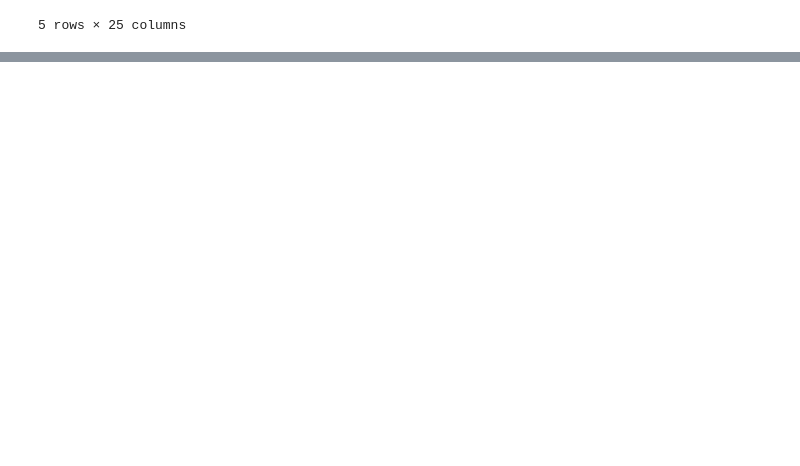
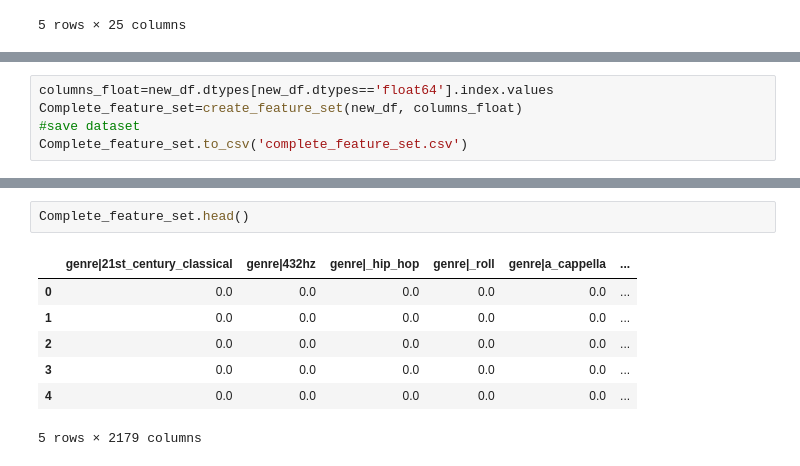
Before and after one commit to MaharazAliyu/Rec-Sys-Spotipy-API, a Jupyter notebook: RecSys_Data_Collection.ipynb, the cells around one changed output, grey strips where cells are left out. Cells and saved outputs as stored; diff of their text form; blank space fills up the shorter version.

```diff
--- a/RecSys_Data_Collection.ipynb
+++ b/RecSys_Data_Collection.ipynb
@@ -290,0 +358,5 @@ See the caveats in the documentation: https://pandas.pydata.org/pandas-docs/stab
+# %%
+columns_float=new_df.dtypes[new_df.dtypes=='float64'].index.values
+Complete_feature_set=create_feature_set(new_df, columns_float)
+#save dataset
+Complete_feature_set.to_csv('complete_feature_set.csv')
@@ -290,0 +375,10 @@ See the caveats in the documentation: https://pandas.pydata.org/pandas-docs/stab
+# %%
+Complete_feature_set.head()
+# %% [output]
+|  | genre|21st_century_classical | genre|432hz | genre|_hip_hop | genre|_roll | genre|a_cappella | ... |
+| 0 | 0.0 | 0.0 | 0.0 | 0.0 | 0.0 | ... |
+| 1 | 0.0 | 0.0 | 0.0 | 0.0 | 0.0 | ... |
+| 2 | 0.0 | 0.0 | 0.0 | 0.0 | 0.0 | ... |
+| 3 | 0.0 | 0.0 | 0.0 | 0.0 | 0.0 | ... |
+| 4 | 0.0 | 0.0 | 0.0 | 0.0 | 0.0 | ... |
+5 rows × 2179 columns
```
Also changed, not shown: parts of 17 cells of this notebook.
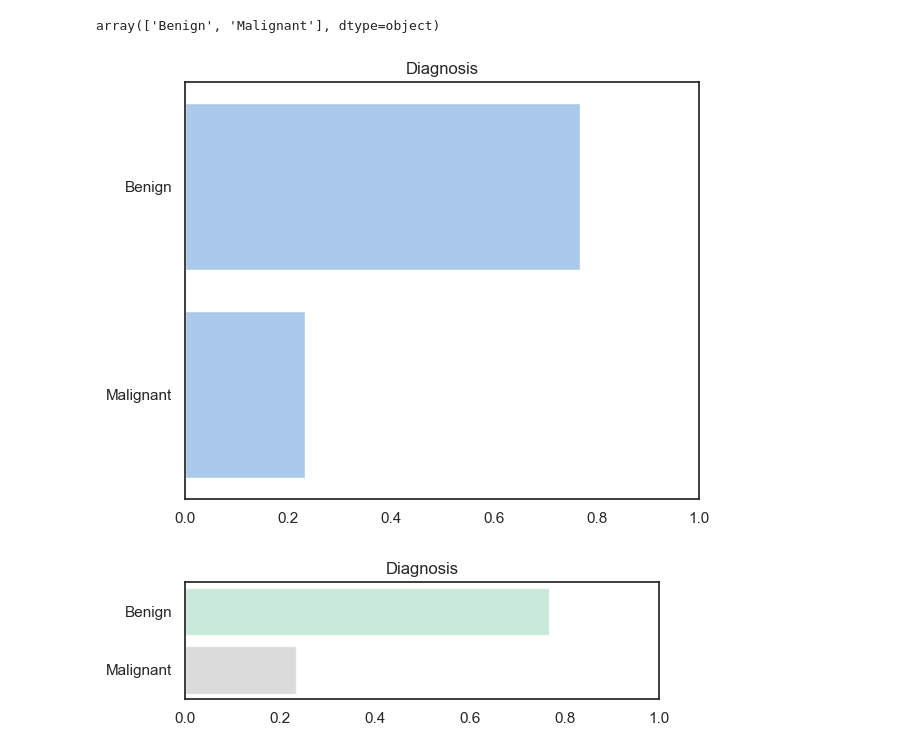
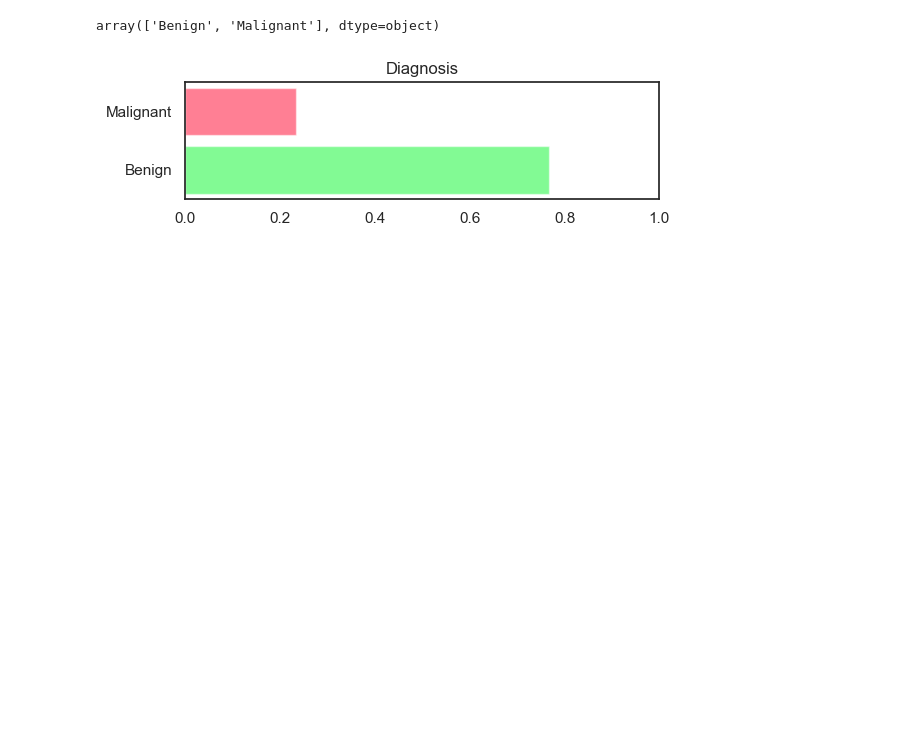
Before and after one commit to andreeriga/Scientific-Visualization-Magistrale, a Jupyter notebook: notebooks/thyroid.ipynb, the cells around one changed output. Drawn from its saved outputs; the diff is of its cells as text; code cells hidden in the pictures; blank space fills up the shorter version.

```diff
--- a/notebooks/thyroid.ipynb
+++ b/notebooks/thyroid.ipynb
@@ -73,8 +73,8 @@ sns.set_theme(style="white")
 
 # Palette personalizzata: Yes = rosso pastello, No = verde pastello
 custom_palette = {
-    "Yes": "#f1090939",  # rosso pastello
-    "No":  "#72f67939"   # verde pastello
+    "Yes": "#ff002b",  # rosso pastello
+    "No": "#07f72b"   # verde pastello
 }
 
 ax = sns.barplot(
@@ -95,8 +95,8 @@ ax.legend_.remove()
 
 # Creo la legenda manuale con alpha corretto
 handles = [
-    Patch(facecolor="#f10909", alpha=0.43, label="Yes"),
-    Patch(facecolor="#72f679", alpha=0.43, label="No")
+    Patch(facecolor="#ff002b", alpha=0.43, label="Yes"),
+    Patch(facecolor="#07f72b", alpha=0.43, label="No")
 ]
 ax.legend(handles=handles, title="")
 
@@ -168,10 +176,13 @@ min_age = df["Age"].min()
 range_df = df["Age"].value_counts(bins=8, normalize=True).sort_index()
 range_df.index = [f"{int(np.ceil(iv.left))}-{int(iv.right)}" for iv in range_df.index]
 sns.set_color_codes("pastel")
-sns.barplot(x= range_df.values, y= [str(x) for x in range_df.index], orient='h', color="b")
+sns.barplot(x= range_df.values, y= [str(x) for x in range_df.index], orient='h', color="#014034")
 plt.xlabel('')
 plt.ylabel('')
 plt.xlim(0, 1.0)
+ax = plt.gca()
+for patch in ax.patches:
+    patch.set_alpha(0.5)
 plt.tight_layout()
 plt.show()
 # %% [output]
@@ -179,6 +190,6 @@ plt.show()
 # %%
 col = "Age"
-color = 'blue'
+color = "#014034"
 
 fig, ax = plt.subplots(1, 1, figsize=(5, 5))
 
@@ -208,36 +219,40 @@ array(['Benign', 'Malignant'], dtype=object)
 # %%
 col = "Diagnosis"
 
 serie = df[col].value_counts(normalize=True)
-serie.sort_values(inplace=True, ascending=False)
-sns.set_color_codes("pastel")
-sns.barplot(x= serie.values, y= [x for x in list(serie.index)], orient='h', color="b")
-plt.xlabel('')
-plt.ylabel('')
-plt.xlim(0, 1.0)
-plt.tight_layout()
-plt.title(col)
-plt.show()
+serie.sort_values(inplace=True, ascending=True)
+# sns.set_color_codes("pastel")
+# sns.barplot(x= serie.values, y= [x for x in list(serie.index)], orient='h', color="b")
+# plt.xlabel('')
+# plt.ylabel('')
+# plt.xlim(0, 1.0)
+# plt.tight_layout()
+# plt.title(col)
+# plt.show()
 
 fig, ax = plt.subplots(figsize=(6, max(2, 0.35 * len(serie))))
 labels = list(serie.index)
 values = list(serie.values)
 y_pos = np.arange(len(labels))
 
 # palette pastel
-cmap = plt.get_cmap("Pastel2")
-colors = [cmap(i / max(1, len(labels) - 1)) for i in range(len(labels))]
+# cmap = plt.get_cmap("Pastel2")
+# colors = [cmap(i / max(1, len(labels) - 1)) for i in range(len(labels))]
+
+colors = ["#ff002b", "#07f72b"]
 
 bars = ax.barh(y_pos, values, color=colors, alpha=0.7)
 ax.set_yticks(y_pos)
 ax.set_yticklabels(labels)
 ax.invert_yaxis()
 ax.set_xlabel("")
 ax.set_ylabel("")
 ax.set_xlim(0, 1.0)
 ax.set_title(col)
 plt.tight_layout()
+ax = plt.gca()
+for patch in ax.patches:
+    patch.set_alpha(0.5)
 plt.show()
 # %% [output]
-[figure, old version]
+[figure, new version]
-[figure, removed]
```
Also changed, not shown: parts of 4 cells of this notebook, 2 other files.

◆ ◆ ◆ ◆ ◆ ◆ ◆

Action item.
Take every line of the material and copy it exactly, leaving out the pictures.

Solution for this task.
Before and after one commit to MaharazAliyu/Rec-Sys-Spotipy-API, a Jupyter notebook: RecSys_Data_Collection.ipynb, the cells around one changed output, grey strips where cells are left out. Cells and saved outputs as stored; diff of their text form; blank space fills up the shorter version.

```diff
--- a/RecSys_Data_Collection.ipynb
+++ b/RecSys_Data_Collection.ipynb
@@ -290,0 +358,5 @@ See the caveats in the documentation: https://pandas.pydata.org/pandas-docs/stab
+# %%
+columns_float=new_df.dtypes[new_df.dtypes=='float64'].index.values
+Complete_feature_set=create_feature_set(new_df, columns_float)
+#save dataset
+Complete_feature_set.to_csv('complete_feature_set.csv')
@@ -290,0 +375,10 @@ See the caveats in the documentation: https://pandas.pydata.org/pandas-docs/stab
+# %%
+Complete_feature_set.head()
+# %% [output]
+|  | genre|21st_century_classical | genre|432hz | genre|_hip_hop | genre|_roll | genre|a_cappella | ... |
+| 0 | 0.0 | 0.0 | 0.0 | 0.0 | 0.0 | ... |
+| 1 | 0.0 | 0.0 | 0.0 | 0.0 | 0.0 | ... |
+| 2 | 0.0 | 0.0 | 0.0 | 0.0 | 0.0 | ... |
+| 3 | 0.0 | 0.0 | 0.0 | 0.0 | 0.0 | ... |
+| 4 | 0.0 | 0.0 | 0.0 | 0.0 | 0.0 | ... |
+5 rows × 2179 columns
```
Also changed, not shown: parts of 17 cells of this notebook.
Before and after one commit to andreeriga/Scientific-Visualization-Magistrale, a Jupyter notebook: notebooks/thyroid.ipynb, the cells around one changed output. Drawn from its saved outputs; the diff is of its cells as text; code cells hidden in the pictures; blank space fills up the shorter version.

```diff
--- a/notebooks/thyroid.ipynb
+++ b/notebooks/thyroid.ipynb
@@ -73,8 +73,8 @@ sns.set_theme(style="white")
 
 # Palette personalizzata: Yes = rosso pastello, No = verde pastello
 custom_palette = {
-    "Yes": "#f1090939",  # rosso pastello
-    "No":  "#72f67939"   # verde pastello
+    "Yes": "#ff002b",  # rosso pastello
+    "No": "#07f72b"   # verde pastello
 }
 
 ax = sns.barplot(
@@ -95,8 +95,8 @@ ax.legend_.remove()
 
 # Creo la legenda manuale con alpha corretto
 handles = [
-    Patch(facecolor="#f10909", alpha=0.43, label="Yes"),
-    Patch(facecolor="#72f679", alpha=0.43, label="No")
+    Patch(facecolor="#ff002b", alpha=0.43, label="Yes"),
+    Patch(facecolor="#07f72b", alpha=0.43, label="No")
 ]
 ax.legend(handles=handles, title="")
 
@@ -168,10 +176,13 @@ min_age = df["Age"].min()
 range_df = df["Age"].value_counts(bins=8, normalize=True).sort_index()
 range_df.index = [f"{int(np.ceil(iv.left))}-{int(iv.right)}" for iv in range_df.index]
 sns.set_color_codes("pastel")
-sns.barplot(x= range_df.values, y= [str(x) for x in range_df.index], orient='h', color="b")
+sns.barplot(x= range_df.values, y= [str(x) for x in range_df.index], orient='h', color="#014034")
 plt.xlabel('')
 plt.ylabel('')
 plt.xlim(0, 1.0)
+ax = plt.gca()
+for patch in ax.patches:
+    patch.set_alpha(0.5)
 plt.tight_layout()
 plt.show()
 # %% [output]
@@ -179,6 +190,6 @@ plt.show()
 # %%
 col = "Age"
-color = 'blue'
+color = "#014034"
 
 fig, ax = plt.subplots(1, 1, figsize=(5, 5))
 
@@ -208,36 +219,40 @@ array(['Benign', 'Malignant'], dtype=object)
 # %%
 col = "Diagnosis"
 
 serie = df[col].value_counts(normalize=True)
-serie.sort_values(inplace=True, ascending=False)
-sns.set_color_codes("pastel")
-sns.barplot(x= serie.values, y= [x for x in list(serie.index)], orient='h', color="b")
-plt.xlabel('')
-plt.ylabel('')
-plt.xlim(0, 1.0)
-plt.tight_layout()
-plt.title(col)
-plt.show()
+serie.sort_values(inplace=True, ascending=True)
+# sns.set_color_codes("pastel")
+# sns.barplot(x= serie.values, y= [x for x in list(serie.index)], orient='h', color="b")
+# plt.xlabel('')
+# plt.ylabel('')
+# plt.xlim(0, 1.0)
+# plt.tight_layout()
+# plt.title(col)
+# plt.show()
 
 fig, ax = plt.subplots(figsize=(6, max(2, 0.35 * len(serie))))
 labels = list(serie.index)
 values = list(serie.values)
 y_pos = np.arange(len(labels))
 
 # palette pastel
-cmap = plt.get_cmap("Pastel2")
-colors = [cmap(i / max(1, len(labels) - 1)) for i in range(len(labels))]
+# cmap = plt.get_cmap("Pastel2")
+# colors = [cmap(i / max(1, len(labels) - 1)) for i in range(len(labels))]
+
+colors = ["#ff002b", "#07f72b"]
 
 bars = ax.barh(y_pos, values, color=colors, alpha=0.7)
 ax.set_yticks(y_pos)
 ax.set_yticklabels(labels)
 ax.invert_yaxis()
 ax.set_xlabel("")
 ax.set_ylabel("")
 ax.set_xlim(0, 1.0)
 ax.set_title(col)
 plt.tight_layout()
+ax = plt.gca()
+for patch in ax.patches:
+    patch.set_alpha(0.5)
 plt.show()
 # %% [output]
-[figure, old version]
+[figure, new version]
-[figure, removed]
```
Also changed, not shown: parts of 4 cells of this notebook, 2 other files.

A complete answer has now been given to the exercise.